    • Published:


    • Primary Care
    • Urinary Tract Infection
    • Urine Sample
    • Prospective Cohort Study
    • Research Nurse

    Introduction and aims

    DUTY is a prospective cohort study to derive a clinical algorithm for diagnosis of urinary tract infections in acutely unwell children in primary care.

    It provides an example of successful recruitment to a complex paediatric study, requiring the collection of a urine sample from young, unwell children. The aim is to describe and evaluate factors that contributed to its success from a study management and recruiter perspective.


    Four centres (Bristol, Cardiff, Southampton, London) coordinated recruitment from primary care sites across England and Wales. Two recruitment methods were available: 'Option 1' where research nurses supported, and 'Option 2' involving autonomous recruitment by NHS primary care team.

    An evaluation of these methods and analysis of feedback questionnaires given to recruiting sites and research nurses involved in DUTY will be made.


    Out of 233 sites, 43% employed option 1 recruitment. 7163 children were recruited and 6390 (89%) urine samples were retrieved. (Bristol=2947 recruits, 92% retrieval rate, Cardiff=1768, 89%, London=1435, 84% and Southampton=1013, 90%).

    Further analysis regarding option 1 and option 2 recruitment methods and feedback from recruiting sites and research nurses will be available for presentation in November 2013.


    The success of DUTY to recruit above target is attributed to continuous availability of peer-support, adequate service support reimbursement, real-time data monitoring through web-based data entry, and the flexible offer of two recruitment methods.
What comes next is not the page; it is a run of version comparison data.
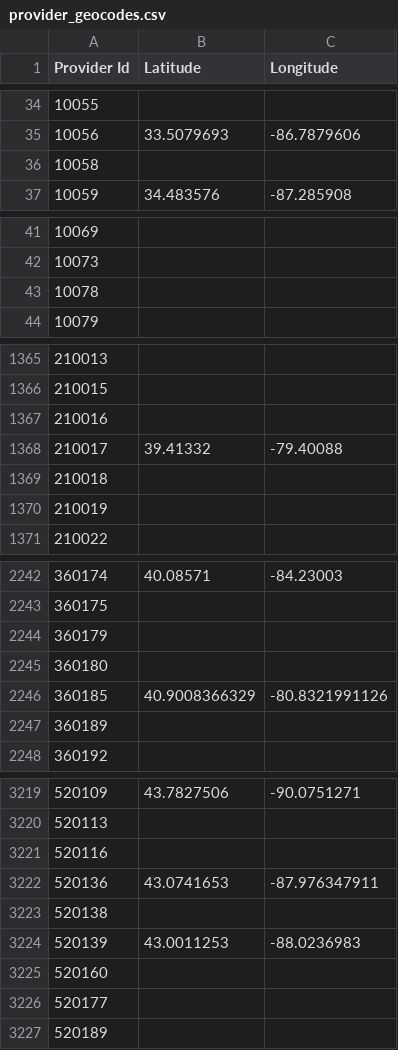
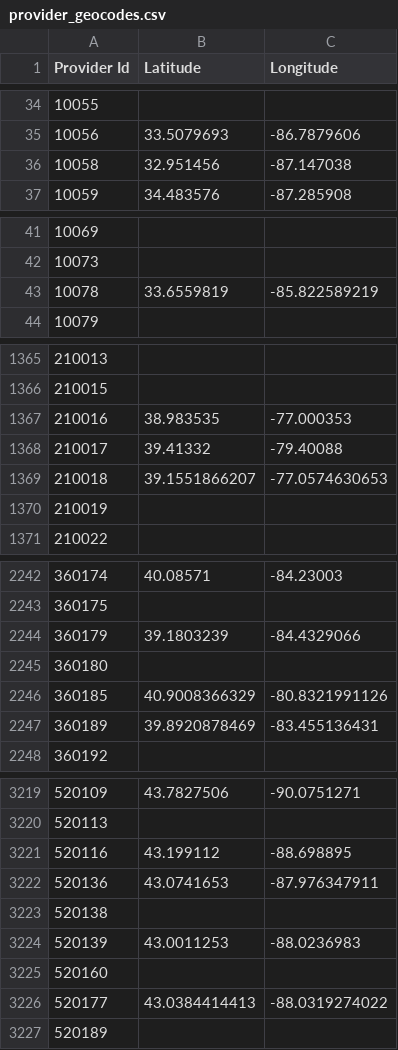
Before and after one commit to DataMining4Science/DataScience16CTW, a CSV file: provider_geocodes.csv, drawn as a sheet; only a part is shown, gaps mark what is left out; the diff covers the shown part only.

```diff
--- a/provider_geocodes.csv
+++ b/provider_geocodes.csv
@@ -35,3 +35,3 @@ Provider Id,Latitude,Longitude
 10056,33.5079693,-86.7879606
-10058,,
+10058,32.951456,-87.147038
 10059,34.483576,-87.285908
@@ -42,3 +42,3 @@ Provider Id,Latitude,Longitude
 10073,,
-10078,,
+10078,33.6559819,-85.822589219
 10079,,
@@ -1366,5 +1366,5 @@ Provider Id,Latitude,Longitude
 210015,,
-210016,,
+210016,38.983535,-77.000353
 210017,39.41332,-79.40088
-210018,,
+210018,39.1551866207,-77.0574630653
 210019,,
@@ -2243,6 +2243,6 @@ Provider Id,Latitude,Longitude
 360175,,
-360179,,
+360179,39.1803239,-84.4329066
 360180,,
 360185,40.9008366329,-80.8321991126
-360189,,
+360189,39.8920878469,-83.455136431
 360192,,
@@ -3220,3 +3220,3 @@ Provider Id,Latitude,Longitude
 520113,,
-520116,,
+520116,43.199112,-88.698895
 520136,43.0741653,-87.976347911
@@ -3225,3 +3225,3 @@ Provider Id,Latitude,Longitude
 520160,,
-520177,,
+520177,43.0384414413,-88.0319274022
 520189,,
```
Also changed, not shown: 126 edited cells elsewhere in this file.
Feedback from recruiting sites and research nurses provides valuable insight into how recruitment in primary care can be optimised and improved in the future.

    Authors’ Affiliations

    South East Wales Trials Unit (SEWTU), School of Medicine, Cardiff University, Cardiff, UK
    Centre for Academic Primary Care, School of Social and Community Medicine, University of Bristol, Bristol, UK
    Department of Primary Medical Care, University of Southampton, Southampton, UK
    Division of Health and Social Care Research, Department of Primary Care and Public Health Sciences, King's College London School of Medicine, London, UK
    Institute of Primary Care and Public Health, School of Medicine, Cardiff University, Cardiff, UK


    © Waldron et al; licensee BioMed Central Ltd. 2013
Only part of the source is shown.